*Records for the task*.
★ ★ ★

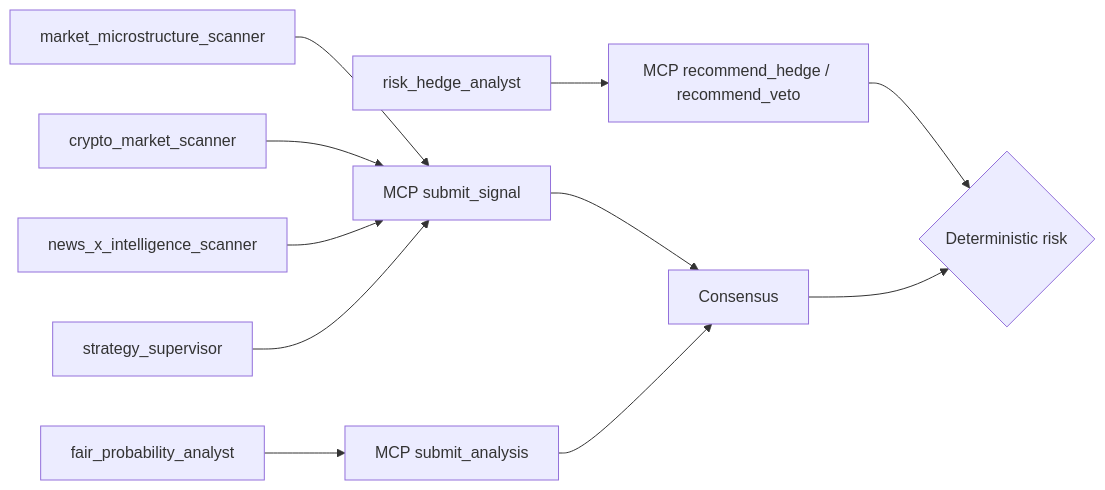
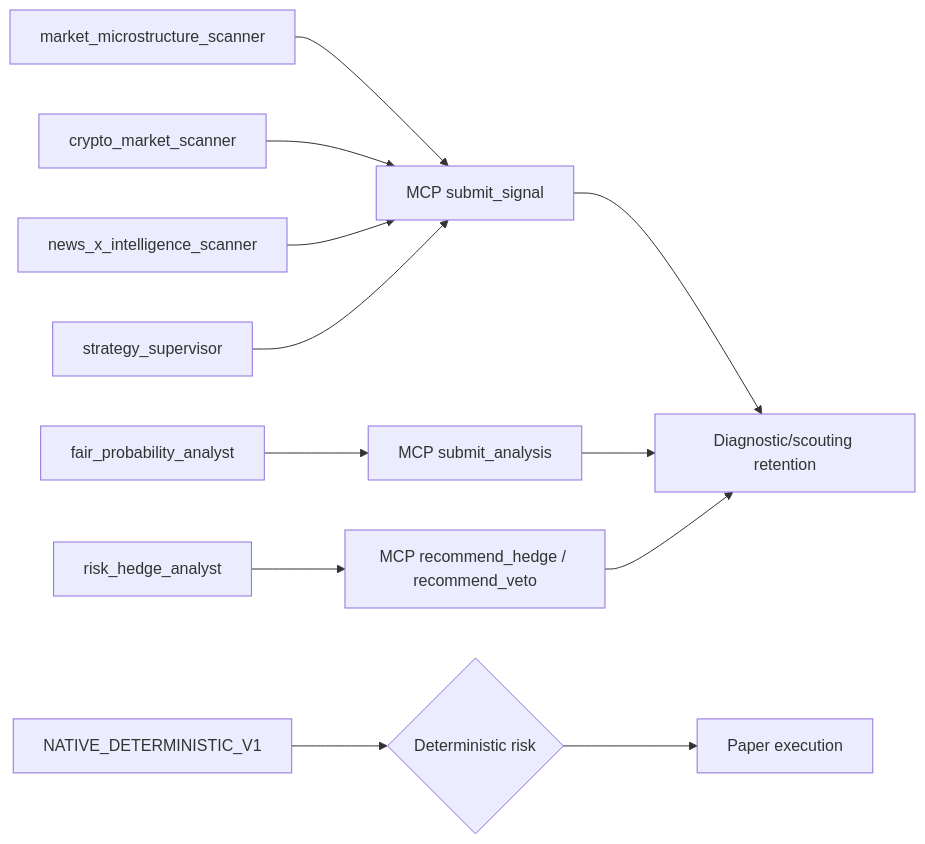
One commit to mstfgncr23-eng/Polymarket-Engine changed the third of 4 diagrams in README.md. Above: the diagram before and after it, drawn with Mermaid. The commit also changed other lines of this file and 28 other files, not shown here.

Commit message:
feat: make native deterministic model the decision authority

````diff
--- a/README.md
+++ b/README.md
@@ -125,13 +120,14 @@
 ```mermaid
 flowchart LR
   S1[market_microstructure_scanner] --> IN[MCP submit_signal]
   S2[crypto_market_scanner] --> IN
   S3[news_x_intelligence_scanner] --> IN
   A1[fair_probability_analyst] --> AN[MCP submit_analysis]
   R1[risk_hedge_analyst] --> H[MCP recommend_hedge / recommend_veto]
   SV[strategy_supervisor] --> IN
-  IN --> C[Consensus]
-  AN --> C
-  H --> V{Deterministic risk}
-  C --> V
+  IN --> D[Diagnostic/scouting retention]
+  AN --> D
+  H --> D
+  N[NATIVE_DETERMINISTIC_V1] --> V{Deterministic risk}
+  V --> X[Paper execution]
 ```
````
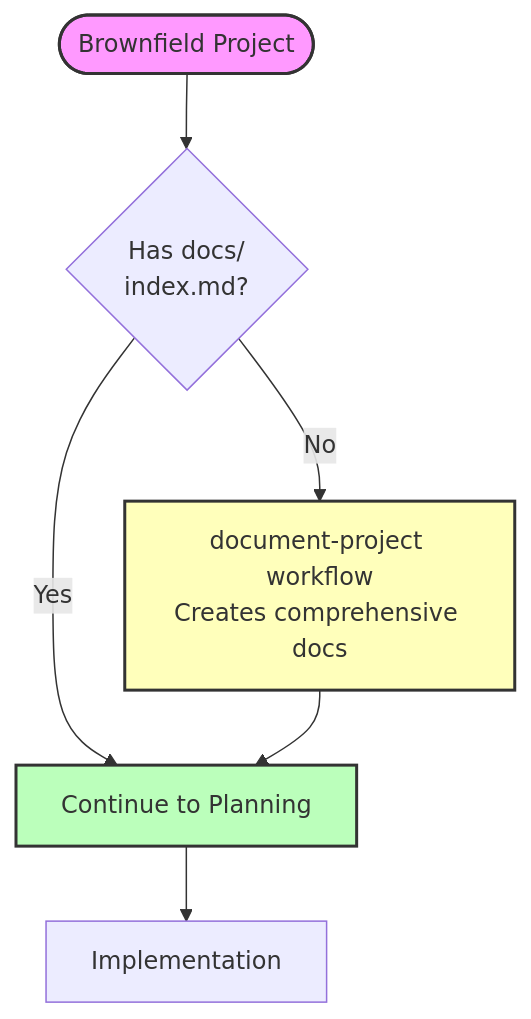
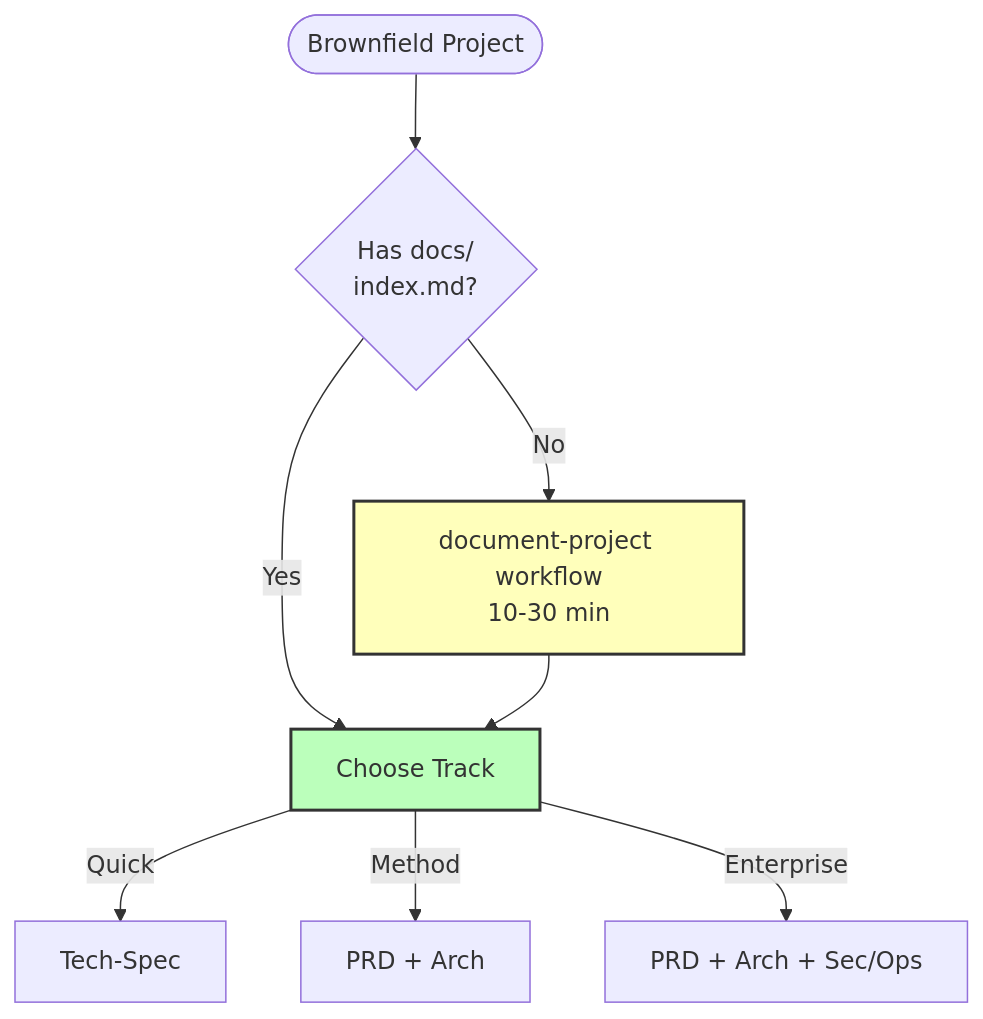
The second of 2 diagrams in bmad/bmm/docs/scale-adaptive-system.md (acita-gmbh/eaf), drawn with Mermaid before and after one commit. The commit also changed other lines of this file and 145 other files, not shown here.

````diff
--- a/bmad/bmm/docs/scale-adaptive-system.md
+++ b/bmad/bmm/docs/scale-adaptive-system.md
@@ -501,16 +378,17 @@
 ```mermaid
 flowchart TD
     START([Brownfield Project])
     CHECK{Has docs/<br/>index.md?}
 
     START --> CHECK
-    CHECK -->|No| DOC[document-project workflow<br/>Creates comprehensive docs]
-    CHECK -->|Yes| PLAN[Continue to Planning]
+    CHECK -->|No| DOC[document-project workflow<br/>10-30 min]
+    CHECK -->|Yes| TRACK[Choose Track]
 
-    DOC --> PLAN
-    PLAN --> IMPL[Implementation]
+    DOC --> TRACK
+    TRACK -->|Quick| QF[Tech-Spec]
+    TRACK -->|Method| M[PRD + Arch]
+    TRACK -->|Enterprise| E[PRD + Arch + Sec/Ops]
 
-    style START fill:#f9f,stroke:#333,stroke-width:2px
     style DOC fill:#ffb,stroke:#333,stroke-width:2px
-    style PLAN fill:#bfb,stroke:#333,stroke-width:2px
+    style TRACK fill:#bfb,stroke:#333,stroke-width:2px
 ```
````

★ ★ ★

*Exercise*.
Tally each line above that includes "docs". Reply with the total only.

*Answer to the exercise*.
5